No. 2: Plan out meals. Don’t wait until you get to the store to figure out what meals you want to make, Woroch said. “This is a really easy way to overspend,” she said. Instead, shoppers can save by looking for meat and produce that is in season, and planning meals through what is on sale in stores.
No. 3: Consider discount cards. Superstores like Target (TGT) and Wal-mart (WMT) sell food and produce, and gift cards are available online at discounted prices at sites like GiftCardGranny.com. Purchasing discounted gift cards online ahead of time and then shopping at these superstores helps shoppers to get their food for even less, Woroch said.

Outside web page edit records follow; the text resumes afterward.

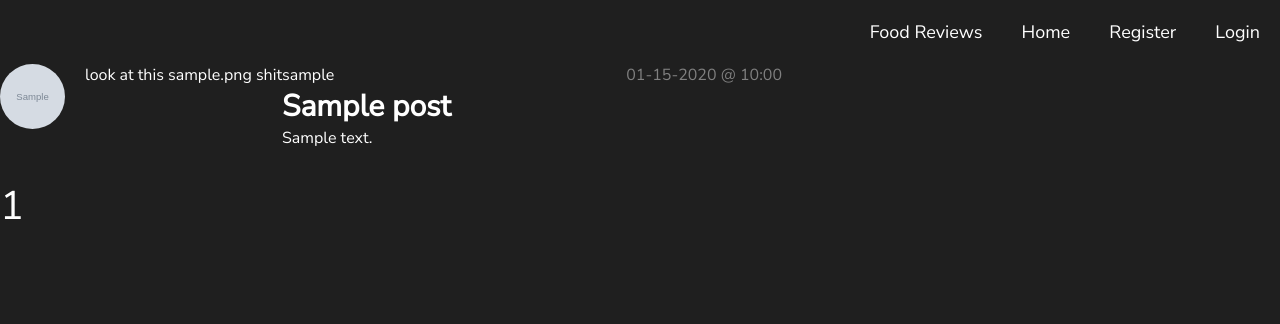
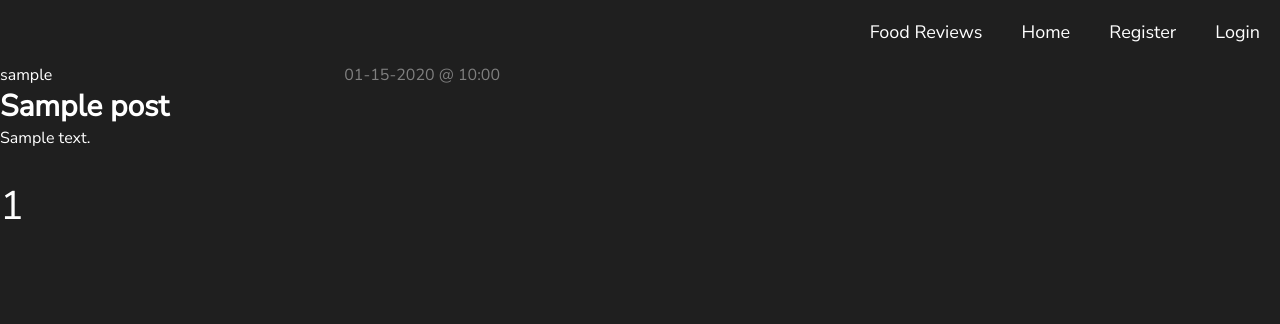
Before and after one commit to ghorus/food, a Flask app: page / in a window 1280 px wide. Shown: the top 324 px of the page. Run offline with Flask 3, Linux system fonts and the light colour scheme; tables that the repository leaves empty hold one stand-in row (values such as "Sample post"); grey boxes marked "Sample" are stand-in pictures.

Commit message:
image works now

```diff
--- a/foodInnerFolder/templates/index.html
+++ b/foodInnerFolder/templates/index.html
@@ -9,8 +9,6 @@
 {% endwith %}
 {% for post in posts %}
     <section class="post">
-        <img class="postPic" src="{{url_for('static', filename = 'profile_pics/' + post.author.image_file)}}">
-        look at this {{post.author.image_file}} shit
         <section>
             <div class="postUserTime">
                 <a class="postUsername" href="{{url_for('users.user_posts', username=post.author.username)}}">{{post.author.username}}</a>
--- a/foodInnerFolder/templates/layout.html
+++ b/foodInnerFolder/templates/layout.html
@@ -29,9 +29,5 @@
     </nav>
     {% block content %}
     {% endblock content %}
-    <script>
-        var s = document.querySelector(".postPic").src
-        console.log(s)
-    </script>
 </body>
 </html>
```
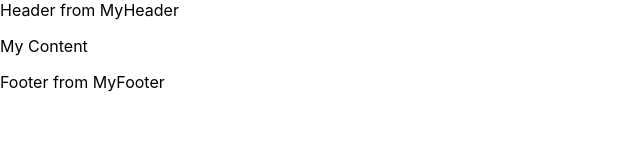
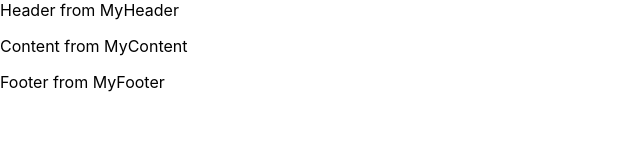
Before and after one commit to anayonkars/todo-app, a React (Create React App) app: page / in a window 1280 px wide. Shown: the top 160 px of the page, without its empty margins (0-640 px from the left). Built offline with nearby package versions, Linux system fonts and the light colour scheme.

Commit message:
Moved content to another component

```diff
--- a/src/components/MyApp.js
+++ b/src/components/MyApp.js
@@ -1,4 +1,5 @@
 import React, { Component } from "react";
+import MyContent from "./MyContent";
 import MyFooter from "./MyFooter";
 import MyHeader from "./MyHeader";
 
@@ -6,9 +7,7 @@ function MyApp() {
   return (
     <div>
       <MyHeader />
-      <main>
-        <p>My Content</p>
-      </main>
+      <MyContent />
       <MyFooter />
     </div>
   );
--- /dev/null
+++ b/src/components/MyContent.js
@@ -0,0 +1,13 @@
+import React, { Component } from "react";
+
+function MyContent() {
+  return (
+    <div>
+      <main>
+        <p>Content from MyContent</p>
+      </main>
+    </div>
+  );
+}
+
+export default MyContent;
```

No. 4: Become a coupon cutter. Cutting coupons is not new, but there are more places to find discounts today online. Woroch recommends places like CouponSherpa.com where manufacturer coupons are printable on tons of items. “Many grocery stores will allow you to double up on coupons (store and manufacturer) and you can enjoy double savings,” she said.
No. 5: Hit the warehouse stores. Memberships at warehouse stores like BJ’s (BJ) and Costco (COST) range from about $40 to $100 annually, but can save savvy shoppers much more. Milk, for example is about $1.50 less at bulk price, and alcohol is often 20% to 30% less. “Make sure you will use it, and you have the space for bulk items,” Woroch said. “Also, do you have the room to store it?”